It has also been called Bacillus globigii, Hay bacillus or Grass bacillus. It is bacillus because the bacterium is rod shaped or bacilli shaped.
Additional recommended knowledge
B. subtilis is not considered a human pathogen; it may contaminate food but rarely causes food poisoning. B. subtilis produces the proteolytic enzyme subtilisin. B. subtilis spores can survive the extreme heating that is often used to cook food, and it is responsible for causing ropiness — a sticky, stringy consistency caused by bacterial production of long-chain polysaccharides — in spoiled bread dough.
B. subtilis can divide asymmetrically, producing an endospore that is resistant to environmental factors such as heat, acid, and salt, and which can persist in the environment for long periods of time. The endospore is formed at times of nutritional stress, allowing the organism to persist in the environment until conditions become favorable. Prior to the decision to produce the spore the bacterium might become motile, through the production of flagella, and also take up DNA from the environment.
Replication of the chromosome
Bacillus subtilis duplicates its single circular chromosome by initiating DNA replication at a single locus, the origin (oriC). Replication proceeds bidirectionally and two replication forks progress in the clockwise and counterclockwise directions along the chromosome halves. Chromosome replication is completed when the forks reach the terminus region, which is positioned opposite to the origin on the chromosome map, and contains several short DNA sequences (Ter sites) that promote replication arrest. Specific proteins mediate all the steps in DNA replication. The comparison between the sets of proteins involved in chromosomal DNA replication in B. subtilis and in Escherichia coli reveals both similarities and differences. Although the basic components promoting initiation, elongation, and termination of replication are well conserved, some important differences can be found (such as one bacterium missing proteins essential in the other). These differences underline the diversity in the mechanisms and strategies that various bacterial species have adopted to carry out the duplication of their genomes.

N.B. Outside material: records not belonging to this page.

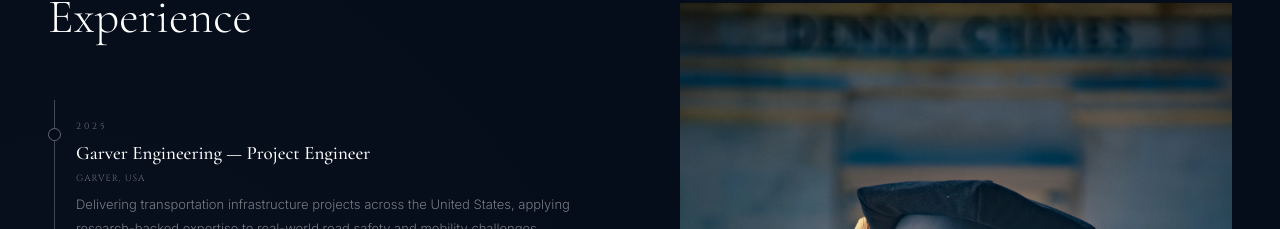
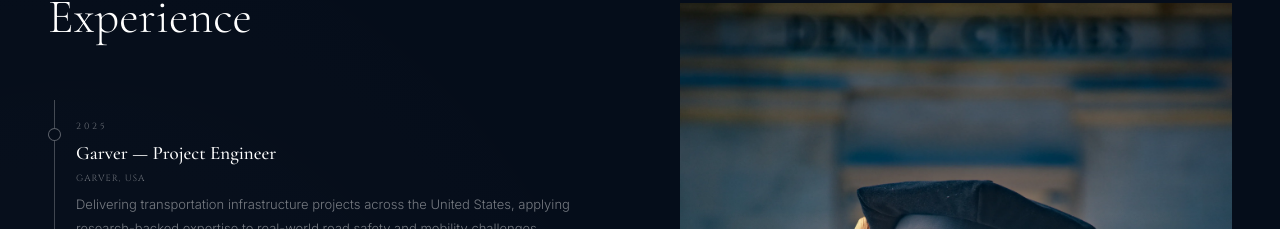
Before and after one commit to TobiGrant-byte/K, a Next.js app: page / in a window 1280 px wide. Shown: the part 5707-5936 px from the top of the page. Built offline with nearby package versions, Linux system fonts and the light colour scheme.

Commit message:
Sixth Commit

```diff
--- a/components/Credentials.tsx
+++ b/components/Credentials.tsx
@@ -4,7 +4,7 @@ import { motion, useInView } from "framer-motion";
 import Image from "next/image";
 
 const timeline = [
-  { year: "2025", title: "Garver Engineering — Project Engineer", org: "Garver, USA", detail: "Delivering transportation infrastructure projects across the United States, applying research-backed expertise to real-world road safety and mobility challenges." },
+  { year: "2025", title: "Garver — Project Engineer", org: "Garver, USA", detail: "Delivering transportation infrastructure projects across the United States, applying research-backed expertise to real-world road safety and mobility challenges." },
   { year: "2024", title: "PhD in Transportation Systems Engineering", org: "University of Alabama", detail: "Dissertation research on traffic safety and inclusive mobility at the Alabama Transportation Institute — one of the nation's premier transportation research centers." },
   { year: "2024", title: "Licensed Professional Engineer (PE)", org: "State Engineering Board", detail: "Obtained PE licensure, the gold standard credential for practicing engineers in the United States, demonstrating mastery of civil engineering and public safety responsibility." },
   { year: "2023", title: "LIFESAVERS Traffic Safety Scholar", org: "LIFESAVERS National Conference — Seattle, WA", detail: "Selected as a scholar at the leading national conference on highway safety priorities, recognizing emerging researchers making an impact in road safety science." },
```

B. subtilis as a model organism
B. subtilis has proven highly amenable to genetic manipulation, and has therefore become widely adopted as a model organism for laboratory studies, especially of sporulation, which is a simplified example of cellular differentiation. It is also heavily flagellated, which gives B.subtilis the ability to move quite quickly. In terms of popularity as a laboratory model organism B. subtilis is often used as the Gram-positive equivalent of Escherichia coli, an extensively studied Gram-negative rod.
B. subtilis is used as a soil inoculant in horticulture and agriculture. B. subtilis has been used for a biowarfare simulant during Project SHAD (aka Project 112). B. subtilis hazard status is under dispute.
Enzymes produced by B. subtilis and B. licheniformis are widely used as additives in laundry detergents.
Its other uses include the following:
B. subtilis has approximately 4,100 genes Of these, only 192 were shown to be indispensable; another 79 were predicted to be essential, as well,a Vast majority of essential genes were categorized in relatively few domains of cell metabolism, with about half involved in information processing, one-fifth involved in the synthesis of cell envelope and the determination of cell shape and division, and one-tenth related to cell energetics.
In 1835, the bacterium was originally named Vibrio subtilis by Christian Gottfried Ehrenberg, and renamed Bacillus subtilis by Ferdinand Cohn in 1872. In July of 1966, B. subtilis was released throughout the New York subway system, conducted by the U.S. Army's Special Operations Division, to test the vulnerability of the subway system to biowarfare that could kill more than a million civilians.
|This article is licensed under the GNU Free Documentation License. It uses material from the Wikipedia article "Bacillus_subtilis". A list of authors is available in Wikipedia.|